▸ EXERCISE REQUIREMENTS:
Below are the entries; return every line among them that holds the word "container".

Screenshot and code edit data

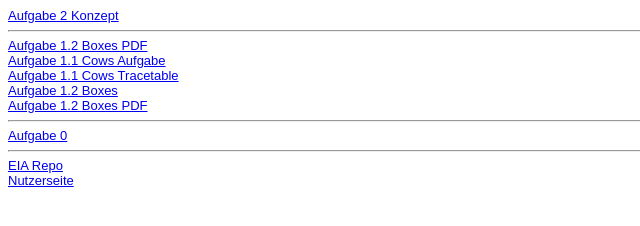
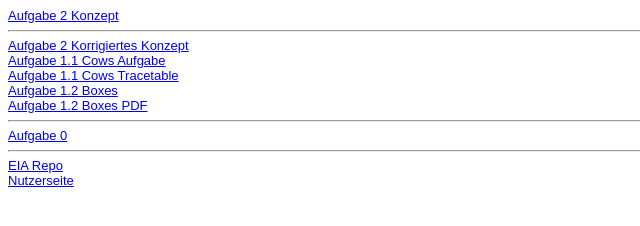
Before and after one commit to Leah1995/EIA2WS, a plain HTML site: page steckbrief.htm in a window 1280 px wide. Shown: the full height of the page, 0-640 px from the left. Drawn offline with Linux system fonts and the light colour scheme.

Commit message:
steckbrief

```diff
--- a/steckbrief.htm
+++ b/steckbrief.htm
@@ -18,7 +18,7 @@ body {
 <div><a href="https://leah1995.github.io/EIA2WS/Aufgabe-2/Aufg2.html target="_blank"></a></div>
 <div><a href="https://leah1995.github.io/EIA2WS/Aufgabe-2/Aufg2_Konzept.jpg" target="_blank">Aufgabe 2 Konzept</a></div>
 <hr>
-<div><a href="https://leah1995.github.io/EIA2WS/Aufgabe-1/Aufg1_2/aufg1.2_konzeptneu" target="_blank">Aufgabe 1.2 Boxes PDF</a></div>
+<div><a href="https://leah1995.github.io/EIA2WS/Aufgabe-1/Aufg1_2/aufg1.2_konzeptneu" target="_blank">Aufgabe 2 Korrigiertes Konzept</a></div>
 <div><a href="https://leah1995.github.io/EIA2WS/Aufgabe-1/Aufg1_1/Cows.html" target="_blank">Aufgabe 1.1 Cows Aufgabe</a></div>
 <div><a href="https://leah1995.github.io/EIA2WS/Aufgabe-1/Aufg1_1/Aufg1_1.pdf" target="_blank">Aufgabe 1.1 Cows Tracetable</a></div>
 <div><a href="https://leah1995.github.io/EIA2WS/Aufgabe-1/Aufg1_2/Boxes.html" target="_blank">Aufgabe 1.2 Boxes</a></div>
```
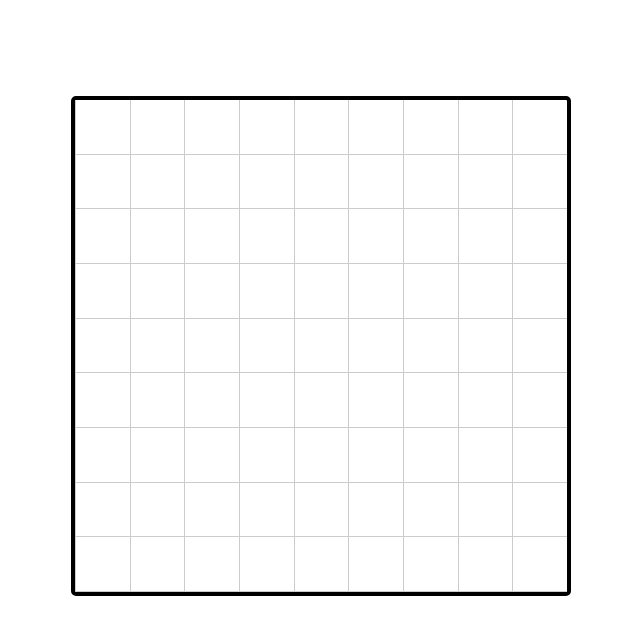
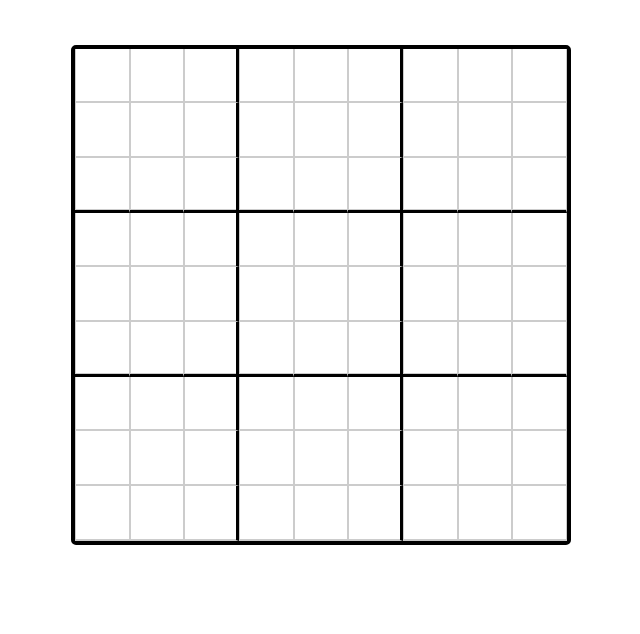
Before and after one commit to gregor-ovsenjak/SudokuSolver, an Angular app: page / in a window 1280 px wide. Shown: the top 634 px of the page, without its empty margins (319-959 px from the left). Built offline with nearby package versions, Linux system fonts and the light colour scheme.

Commit message:
Added bold borders to every third row/cell. Prevented input of any characters that are not numbers on keyboard event.

```diff
--- a/src/app/board/board.component.css
+++ b/src/app/board/board.component.css
@@ -5,7 +5,7 @@
     border: 4px solid black;
     border-radius: 5px;
     padding: 0px;
-    margin-top: 7.5%;
+    margin-top: 3.5%;
     position: center;
 
 }
--- a/src/app/board/board.component.html
+++ b/src/app/board/board.component.html
@@ -1,6 +1,10 @@
 <div class="container board">
     <div class="flex-container" *ngFor ="let row of Rows" [ngStyle]="{ 'height': 100/Rows.length + '%' }">
-    <app-cell *ngFor ="let col of Cols" id="{{row}}_{{col}}" [ngStyle]="{ 'width': 100/Cols.length + '%','height': 100 + '%' }" >
+    <app-cell *ngFor ="let col of Cols"
+                        id="{{row}}_{{col}}"
+                        [ngStyle]="{ 'width': 100/Cols.length + '%',
+                                    'height': 100 + '%',
+                                    'border-bottom': ChooseBorderType(row),'border-right': ChooseBorderType(col)}">
     </app-cell>
     </div>
 </div>
--- a/src/app/board/board.component.ts
+++ b/src/app/board/board.component.ts
@@ -8,6 +8,14 @@ import { Component, OnInit } from '@angular/core';
 export class BoardComponent implements OnInit {
   Rows: Array<number> = [1,2,3,4,5,6,7,8,9];
   Cols: Array<number> = [1,2,3,4,5,6,7,8,9];
+
+
+  ChooseBorderType(rowOrCol:number): string  {
+    let BorderBold: string = rowOrCol % 3 === 0 && rowOrCol != 9 ? "3px solid black": "1px solid #CCC";
+    return BorderBold;
+  }
+
+
   constructor() { }
 
   ngOnInit(): void {
--- a/src/app/cell/cell.component.css
+++ b/src/app/cell/cell.component.css
@@ -3,11 +3,10 @@ input {
     height: 100%;
     background-color: transparent;
     border: 1px solid #CCC;
+    border-top: 0px solid;
     border-right: 0px solid;
-    border-top: 0px solid;
     outline: none;
     color: black;
-
     text-align: center;
     text-decoration: none;
     z-index:1;
--- a/src/app/cell/cell.component.html
+++ b/src/app/cell/cell.component.html
@@ -1,4 +1,4 @@
-<input type="text"  class="input"
+<input type="text" (keypress)="validate($event)" class="input"
                     (mouseenter)="changeColorOnEnter()"
                     (mouseleave)="changeColorOnLeave()"
                     [ngStyle]="{'background':color, 'transition':'background 0.75s'}">
--- a/src/app/cell/cell.component.ts
+++ b/src/app/cell/cell.component.ts
@@ -12,9 +12,25 @@ export class CellComponent implements OnInit {
   changeColorOnEnter() {
     this.color = "rgba(54, 124, 255, 0.483)"
   }
+
   changeColorOnLeave() {
     this.color = "transparent"
   }
+
+  validate(evt: KeyboardEvent) {
+
+      // Handle paste
+
+      let key = evt.keyCode || evt.which;
+      let key1 = String.fromCharCode(key);
+
+      var regex = /[0-9]|\./;
+      if( !regex.test(key1) ) {
+        evt.returnValue = false;
+        if(evt.preventDefault) evt.preventDefault();
+      }
+  }
+
 
   constructor() { }
 
```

▸ EXERCISE SOLUTION:
 <div class="container board">
     <div class="flex-container" *ngFor ="let row of Rows" [ngStyle]="{ 'height': 100/Rows.length + '%' }">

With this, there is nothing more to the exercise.